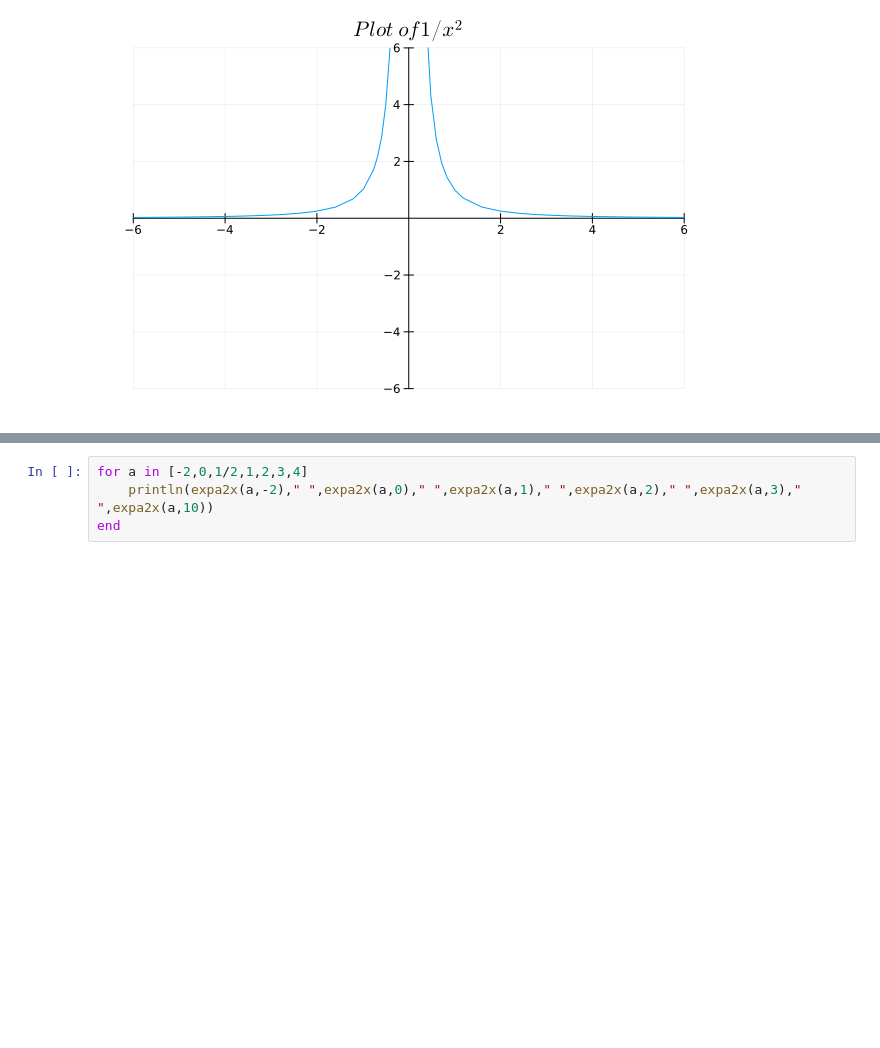
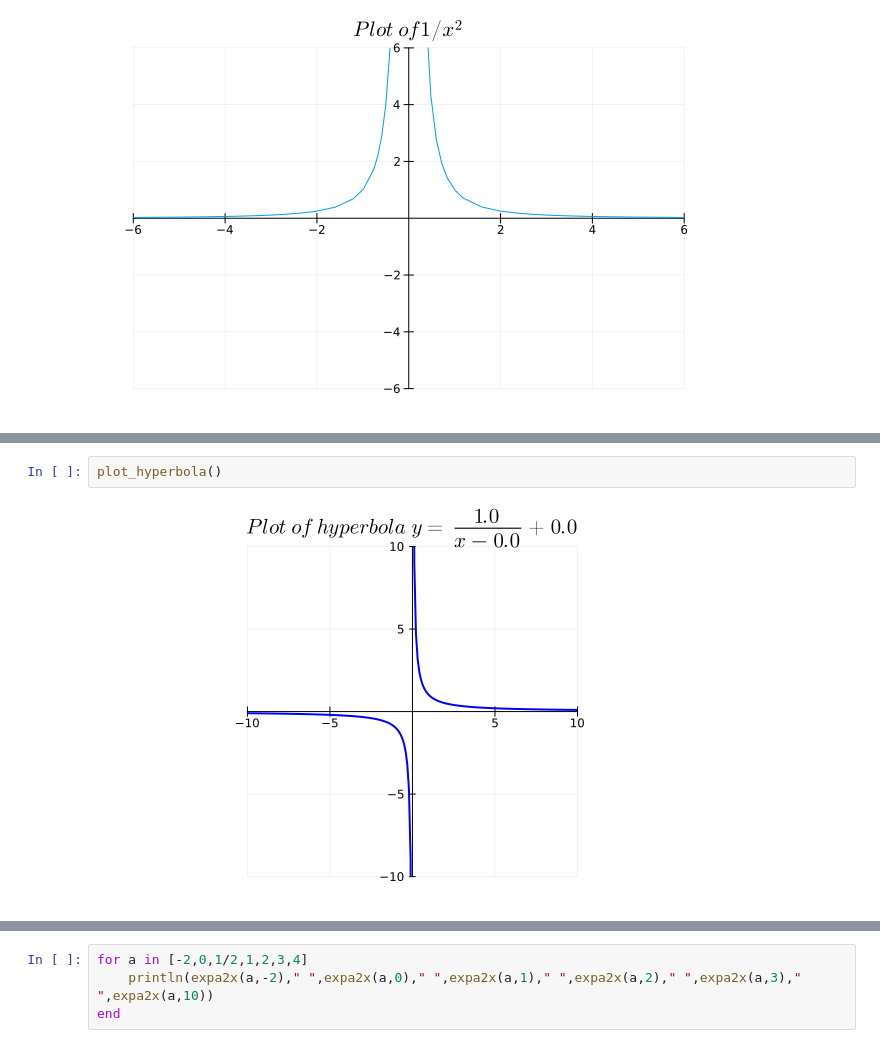
Before and after one commit to FourMInfo/Math_Foundations, a Jupyter notebook: notebooks/Basics.ipynb, the cells around one changed output, grey strips where cells are left out. Saved outputs shown, nothing was run; the diff lists cells and outputs as text; blank space fills up the shorter version.

Commit message:
Trigonometry (#2)
* hyperbola

* cleanup notebook

* fix and document hyperbola

* more hyperbola doco and fix

* make module

* CI Fixes

* install drwatson for tests

```diff
--- a/notebooks/Basics.ipynb
+++ b/notebooks/Basics.ipynb
@@ -248,0 +334,4 @@ title!(L"Plot\ of 1 / x^2")
+# %%
+plot_hyperbola()
+# %% [output]
+[figure, added]
```
Also changed, not shown: parts of 19 cells of this notebook, 6 other files.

------

## Task item:
Set down all of the entries exactly as they stand, without any image.

## Reply to the task:
Before and after one commit to FourMInfo/Math_Foundations, a Jupyter notebook: notebooks/Basics.ipynb, the cells around one changed output, grey strips where cells are left out. Saved outputs shown, nothing was run; the diff lists cells and outputs as text; blank space fills up the shorter version.

Commit message:
Trigonometry (#2)
* hyperbola

* cleanup notebook

* fix and document hyperbola

* more hyperbola doco and fix

* make module

* CI Fixes

* install drwatson for tests

```diff
--- a/notebooks/Basics.ipynb
+++ b/notebooks/Basics.ipynb
@@ -248,0 +334,4 @@ title!(L"Plot\ of 1 / x^2")
+# %%
+plot_hyperbola()
+# %% [output]
+[figure, added]
```
Also changed, not shown: parts of 19 cells of this notebook, 6 other files.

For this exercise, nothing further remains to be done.